Sunday, July 24, 2022

237. & } ampersand.


[ “Ampersand” from Matthew Klane’s Co-upt series & the cover image for my Voice Notes, a collection of poetry forthcoming from Spuyten Duyvil. ]

Thursday, July 21, 2022

236. Revisit Lucy Ives’ } The Hermit.

“…studies of description” are? (35.)

“I can’t describe myself as a poet. I’m the author of some kind of thinking about writing.” The Hermit is not poetry. Ives claims she’s a novelist. (36.)

Among several texts Ives wants to read is Susan Howe’s “Statement for the New Poetics Colloquium, Vancouver. 1985.” An essay-poem. Howe writes, “I wish I could tenderly lift from the dark side of history, voices that are anonymous, slighted—inarticulate.” Maybe a poetic, certainly a goal. A (mostly) impossible goal. An inarticulate voice is a voice kept hidden in the mind. There’s no way Howe can pull that out of the past. Ives is interested in thoughts she has but can’t quite articulate. Not quite the same goal as Howe’s; Howe wants to “lift” other voices, Ives wants to lift her own voice. (37.)

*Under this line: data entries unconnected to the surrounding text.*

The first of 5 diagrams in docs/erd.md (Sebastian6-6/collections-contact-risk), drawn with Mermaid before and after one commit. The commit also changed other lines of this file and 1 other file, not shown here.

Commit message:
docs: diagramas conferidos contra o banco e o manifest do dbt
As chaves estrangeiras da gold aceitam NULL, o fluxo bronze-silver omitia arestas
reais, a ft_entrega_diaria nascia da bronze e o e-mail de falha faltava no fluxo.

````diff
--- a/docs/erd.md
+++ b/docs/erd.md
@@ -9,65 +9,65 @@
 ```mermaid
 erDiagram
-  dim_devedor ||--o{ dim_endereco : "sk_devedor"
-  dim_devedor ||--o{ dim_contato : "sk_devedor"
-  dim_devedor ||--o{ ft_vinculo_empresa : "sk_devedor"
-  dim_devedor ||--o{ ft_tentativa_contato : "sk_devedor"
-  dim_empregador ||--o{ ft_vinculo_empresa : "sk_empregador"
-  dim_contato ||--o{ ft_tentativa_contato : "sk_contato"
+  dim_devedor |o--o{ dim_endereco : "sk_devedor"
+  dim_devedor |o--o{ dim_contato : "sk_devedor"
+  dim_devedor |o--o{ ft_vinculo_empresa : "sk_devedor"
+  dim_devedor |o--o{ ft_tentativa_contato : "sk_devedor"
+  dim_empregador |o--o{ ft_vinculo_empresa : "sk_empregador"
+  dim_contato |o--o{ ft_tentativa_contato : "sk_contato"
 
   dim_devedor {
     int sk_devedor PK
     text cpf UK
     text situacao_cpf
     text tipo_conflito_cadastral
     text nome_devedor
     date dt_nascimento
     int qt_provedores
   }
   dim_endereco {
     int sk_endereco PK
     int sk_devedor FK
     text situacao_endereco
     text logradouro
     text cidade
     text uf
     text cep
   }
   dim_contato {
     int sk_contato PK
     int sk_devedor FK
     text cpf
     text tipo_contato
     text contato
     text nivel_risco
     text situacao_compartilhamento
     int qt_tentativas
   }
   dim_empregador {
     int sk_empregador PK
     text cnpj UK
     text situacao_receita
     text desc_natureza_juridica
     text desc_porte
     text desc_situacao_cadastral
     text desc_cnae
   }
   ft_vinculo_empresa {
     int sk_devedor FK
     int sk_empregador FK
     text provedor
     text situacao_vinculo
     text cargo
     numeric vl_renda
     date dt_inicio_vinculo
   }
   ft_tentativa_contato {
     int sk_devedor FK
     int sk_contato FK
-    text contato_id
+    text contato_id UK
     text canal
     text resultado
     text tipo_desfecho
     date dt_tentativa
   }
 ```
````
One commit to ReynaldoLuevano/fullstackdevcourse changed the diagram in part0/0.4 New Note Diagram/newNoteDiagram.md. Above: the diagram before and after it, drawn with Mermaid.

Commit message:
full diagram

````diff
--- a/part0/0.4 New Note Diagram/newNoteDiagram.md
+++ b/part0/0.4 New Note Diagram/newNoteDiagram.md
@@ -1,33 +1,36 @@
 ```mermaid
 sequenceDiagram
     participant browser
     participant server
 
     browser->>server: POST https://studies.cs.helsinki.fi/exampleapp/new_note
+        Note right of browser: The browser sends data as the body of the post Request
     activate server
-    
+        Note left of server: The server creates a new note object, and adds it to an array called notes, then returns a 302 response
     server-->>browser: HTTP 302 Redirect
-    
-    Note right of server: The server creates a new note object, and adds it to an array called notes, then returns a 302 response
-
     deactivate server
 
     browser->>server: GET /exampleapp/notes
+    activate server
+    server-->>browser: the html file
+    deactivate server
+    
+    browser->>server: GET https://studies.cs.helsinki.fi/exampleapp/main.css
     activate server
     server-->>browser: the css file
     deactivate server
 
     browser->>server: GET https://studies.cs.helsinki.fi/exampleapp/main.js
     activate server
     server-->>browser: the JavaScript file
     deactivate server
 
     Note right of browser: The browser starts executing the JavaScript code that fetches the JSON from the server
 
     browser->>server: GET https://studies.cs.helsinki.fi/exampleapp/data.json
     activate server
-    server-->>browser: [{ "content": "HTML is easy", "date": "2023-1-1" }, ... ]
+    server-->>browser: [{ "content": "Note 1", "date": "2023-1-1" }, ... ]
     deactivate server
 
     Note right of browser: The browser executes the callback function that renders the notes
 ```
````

Can an artwork, made to articulate an idea (a vision), be used to understand an unrelated experience? Ives asks, “Could we use art to interpret daily life?” What distinction does Ives make when she writes “daily life”—as opposed to what other kind of life? Is “daily life” a euphemism for normal? (38.)

“I perhaps don’t read or write enough and yet always feel like I am reading, like I am writing.” Ives doubts this statement—thus, “perhaps.” Does Ives feel she doesn’t read enough useful writing? Writing that challenges &/or inspires? What is she reading instead of Susan Howe’s (short) essay? (42.)

“…(some kind of essay on collage). Attempting to ‘see’ the way in which the eye cuts out.” The eye pre-cuts what is cut by scissors / blade. Un Chien Andalou. (47.)

“Christine on literary realism: This is when coincidence and personal connections (interrelatedness) drive a story….” Christine, the titular evil car from Stephen King’s novel. Christine drives a story. (50.)

“When I was 13 I swore to myself that I would become a novelist.” Ives is a novelist. I have not read her first novel, nor have I read her third novel Life Is Everywhere (daily life?). From the publisher’s description, Life Is Everywhere is about a writer in a graduate writing program & about unpublished manuscripts. Loudermilk, Ives’ second novel, is also about writers in a graduate writing program (& the non-writer who fools everyone). Does Ives’ vow, made at age 13, interfere with her writing now? (53.)

“A dream: A night goes on for years. One must make use of public transportation in order to cross it.” To cross the night? Read E. M. Forster’s “The Celestial Omnibus.” (58.)

Dreams acted upon when awake. (68.)

“I spent many years with a strong, almost violent feeling that there was much to live for, although I may have been inactive for much of this time.” A lust for life, but a life of fantasy & idea made actual on the page. (69.)

“Is there that which can only be seen in a glance?” See Ives’ collage essay idea. Ghosts. (70.)

In death, we are sent to the place where our belongings are & while our belongings remain we are never able to leave that place. Ghosts linger by their stuff. If, retroactively, we declare that property belongs to people long dead, we exile them to that spot. (73.)

Ideas decay as dream do. (77.)

[All quotes, unless otherwise attributed, are from Lucy Ives’ The Hermit, The Song Cave, 2016. The parenthetical numbers correspond to the numbered sections in The Hermit—there are no page numbers. I wrote about The Hermit before; that essay appears in 3AM Magazine. Ives read my essay & kindly responded, “Thank you, Adam! This is fascinating. I appreciate your sleuthing, re: the meanings of the text.”]